→ TASK INPUT

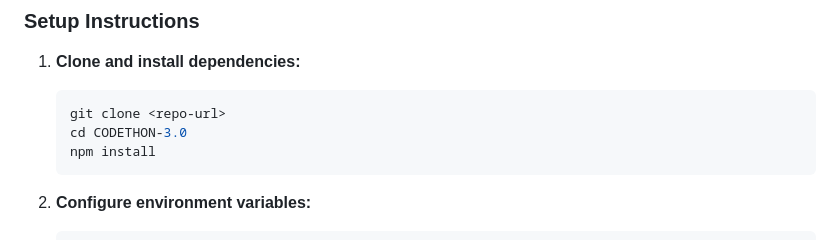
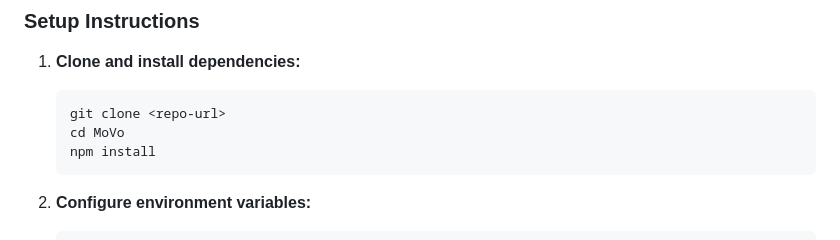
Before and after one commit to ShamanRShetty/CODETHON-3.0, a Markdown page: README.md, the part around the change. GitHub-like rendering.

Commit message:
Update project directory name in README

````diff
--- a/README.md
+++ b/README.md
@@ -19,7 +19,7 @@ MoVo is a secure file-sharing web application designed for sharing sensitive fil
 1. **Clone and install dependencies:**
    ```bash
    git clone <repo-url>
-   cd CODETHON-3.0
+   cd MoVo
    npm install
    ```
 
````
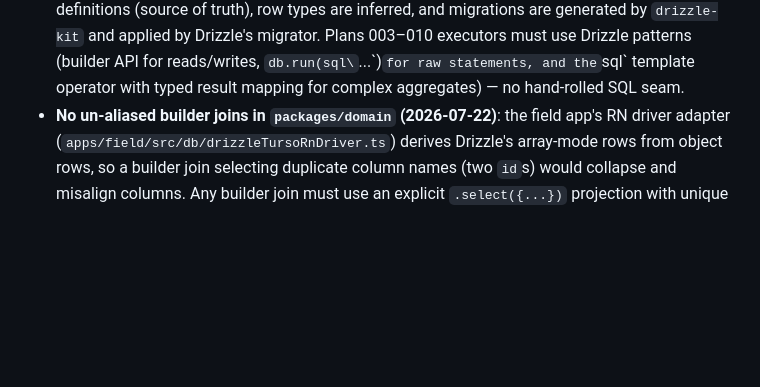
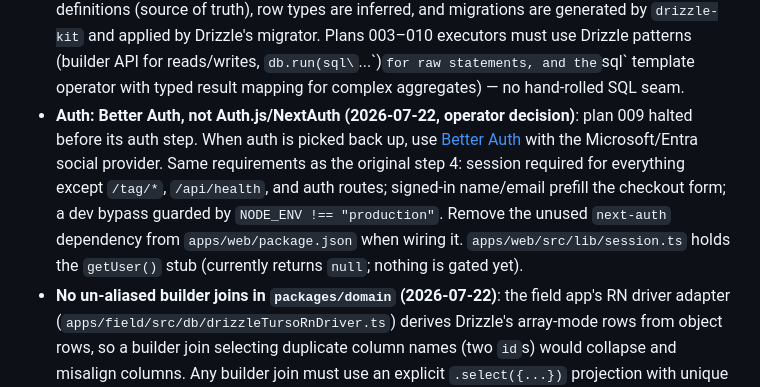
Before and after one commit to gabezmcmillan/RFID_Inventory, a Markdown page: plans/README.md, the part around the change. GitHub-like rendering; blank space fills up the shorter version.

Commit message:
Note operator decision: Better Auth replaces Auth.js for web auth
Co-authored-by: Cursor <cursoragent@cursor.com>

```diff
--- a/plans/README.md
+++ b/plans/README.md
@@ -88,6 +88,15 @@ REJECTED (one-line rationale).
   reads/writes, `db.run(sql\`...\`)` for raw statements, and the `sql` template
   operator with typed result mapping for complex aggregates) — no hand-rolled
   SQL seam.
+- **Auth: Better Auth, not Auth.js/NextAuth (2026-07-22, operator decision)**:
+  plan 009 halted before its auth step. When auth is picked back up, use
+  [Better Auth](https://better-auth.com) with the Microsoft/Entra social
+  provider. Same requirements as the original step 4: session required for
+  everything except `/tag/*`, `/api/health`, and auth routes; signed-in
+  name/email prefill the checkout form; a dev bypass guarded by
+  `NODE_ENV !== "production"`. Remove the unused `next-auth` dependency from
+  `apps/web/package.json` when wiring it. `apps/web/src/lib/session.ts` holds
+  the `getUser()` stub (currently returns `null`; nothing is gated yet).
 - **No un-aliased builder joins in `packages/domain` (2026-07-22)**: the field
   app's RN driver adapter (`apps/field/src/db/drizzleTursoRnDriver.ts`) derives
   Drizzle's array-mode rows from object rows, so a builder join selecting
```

→ DIRECTIONS FOR THIS TASK
Print all of the records shown above exactly, leaving out each picture.

→ EXERCISE RESPONSE
Before and after one commit to ShamanRShetty/CODETHON-3.0, a Markdown page: README.md, the part around the change. GitHub-like rendering.

Commit message:
Update project directory name in README

````diff
--- a/README.md
+++ b/README.md
@@ -19,7 +19,7 @@ MoVo is a secure file-sharing web application designed for sharing sensitive fil
 1. **Clone and install dependencies:**
    ```bash
    git clone <repo-url>
-   cd CODETHON-3.0
+   cd MoVo
    npm install
    ```
 
````
Before and after one commit to gabezmcmillan/RFID_Inventory, a Markdown page: plans/README.md, the part around the change. GitHub-like rendering; blank space fills up the shorter version.

Commit message:
Note operator decision: Better Auth replaces Auth.js for web auth
Co-authored-by: Cursor <cursoragent@cursor.com>

```diff
--- a/plans/README.md
+++ b/plans/README.md
@@ -88,6 +88,15 @@ REJECTED (one-line rationale).
   reads/writes, `db.run(sql\`...\`)` for raw statements, and the `sql` template
   operator with typed result mapping for complex aggregates) — no hand-rolled
   SQL seam.
+- **Auth: Better Auth, not Auth.js/NextAuth (2026-07-22, operator decision)**:
+  plan 009 halted before its auth step. When auth is picked back up, use
+  [Better Auth](https://better-auth.com) with the Microsoft/Entra social
+  provider. Same requirements as the original step 4: session required for
+  everything except `/tag/*`, `/api/health`, and auth routes; signed-in
+  name/email prefill the checkout form; a dev bypass guarded by
+  `NODE_ENV !== "production"`. Remove the unused `next-auth` dependency from
+  `apps/web/package.json` when wiring it. `apps/web/src/lib/session.ts` holds
+  the `getUser()` stub (currently returns `null`; nothing is gated yet).
 - **No un-aliased builder joins in `packages/domain` (2026-07-22)**: the field
   app's RN driver adapter (`apps/field/src/db/drizzleTursoRnDriver.ts`) derives
   Drizzle's array-mode rows from object rows, so a builder join selecting
```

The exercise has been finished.